Posts Tagged ‘San Francisco’

San Francisco to Toughen a Strict Recycling Law

June 11, 2009

BERKELEY, Calif. — San Francisco, which already boasts one of the most aggressive recycling programs in the country, has raised the ante, vowing to levy fines of up to $1,000 on those unwilling to separate their Kung Pao chicken leftovers from their newspapers.

The Board of Supervisors passed new recycling and mandatory composting rules on Tuesday in a 9-to-2 vote. The city already diverts 72 percent of the 2.1 million tons of waste its residents produce each year away from landfills and into recycling and composting programs. The new ordinance will help the city toward its goal of sending zero waste to landfills by 2020, said Jared Blumenfeld, director of the city’s Department of the Environment.

Under the new ordinance, residents will be issued three mandatory garbage bins: a black one for trash, a blue one for recyclables and a green one for compost.

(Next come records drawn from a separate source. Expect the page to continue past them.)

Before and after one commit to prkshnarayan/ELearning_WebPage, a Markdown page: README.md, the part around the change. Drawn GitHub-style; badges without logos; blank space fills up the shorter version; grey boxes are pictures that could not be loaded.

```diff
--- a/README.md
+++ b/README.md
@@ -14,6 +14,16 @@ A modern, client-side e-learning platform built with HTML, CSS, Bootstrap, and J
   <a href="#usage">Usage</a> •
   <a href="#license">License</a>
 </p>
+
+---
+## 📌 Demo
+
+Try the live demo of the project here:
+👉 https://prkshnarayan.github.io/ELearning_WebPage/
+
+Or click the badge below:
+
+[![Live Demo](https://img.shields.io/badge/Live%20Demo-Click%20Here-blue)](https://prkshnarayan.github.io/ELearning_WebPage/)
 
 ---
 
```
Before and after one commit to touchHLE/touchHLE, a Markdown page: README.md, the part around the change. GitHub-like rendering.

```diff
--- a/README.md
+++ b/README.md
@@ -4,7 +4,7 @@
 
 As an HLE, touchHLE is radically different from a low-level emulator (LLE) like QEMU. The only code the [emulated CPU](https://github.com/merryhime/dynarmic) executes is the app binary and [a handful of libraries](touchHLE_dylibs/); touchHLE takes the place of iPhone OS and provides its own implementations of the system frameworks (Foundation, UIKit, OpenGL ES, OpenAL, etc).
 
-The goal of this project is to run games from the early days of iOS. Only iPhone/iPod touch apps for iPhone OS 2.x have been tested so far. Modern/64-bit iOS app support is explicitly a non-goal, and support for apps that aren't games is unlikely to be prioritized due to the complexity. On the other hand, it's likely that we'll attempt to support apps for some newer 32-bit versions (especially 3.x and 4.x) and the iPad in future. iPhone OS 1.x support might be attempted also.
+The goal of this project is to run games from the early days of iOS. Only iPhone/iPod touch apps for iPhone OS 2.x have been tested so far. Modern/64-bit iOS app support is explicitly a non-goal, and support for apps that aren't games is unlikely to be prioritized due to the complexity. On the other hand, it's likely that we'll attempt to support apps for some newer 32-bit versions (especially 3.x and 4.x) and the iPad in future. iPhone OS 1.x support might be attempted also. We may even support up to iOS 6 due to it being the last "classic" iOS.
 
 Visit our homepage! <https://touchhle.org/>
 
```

Garbage collectors who spot orange peels or aluminum soda cans in a black trash bin will leave a note reminding the owner how to separate his trash properly. Anyone found repeatedly flouting recycling protocol will be issued fines of $100 for small businesses and single-family homes and up to $1,000 for large businesses and multiunit buildings. The city has put a moratorium on all fines until 2011 while residents learn the ropes.

Article here.

It’s Friday

March 20, 2009

Harlem Shakes – Strictly Game

Vodpod videos no longer available.

What are Cities Doing to Go “Green?”

March 13, 2009

Urban areas around the world strive to lessen their environmental impact

Best described as a loose association of cities focused on sustainability, the emerging “green cities movement” encompasses thousands of urban areas around the world all striving to lessen their environmental impacts by reducing waste, expanding recycling, lowering emissions, increasing housing density while expanding open space, and encouraging the development of sustainable local businesses.

Perhaps the archetypal green city is Curitiba, Brazil. When architect and urban planner Jamie Lerner became mayor in 1972, he quickly closed six blocks of the city’s central business district to cars, delighting residents and business owners alike. Today the pedestrian-free zone is three times larger and serves as the heart of the bustling metropolis. Lerner also put in place a high-tech bus system, greatly reducing traffic, energy usage and pollution; the move also encouraged density around transit hubs and thus preserved open space in other areas that would have likely turned into suburbia. Today the bus system still goes strong, and three-quarters of the city’s 2.2 million residents rely on it every day.

Article here.

I Got Mine in Horse Flavor

March 6, 2009

Snuggie Pub crawl comes to Sf here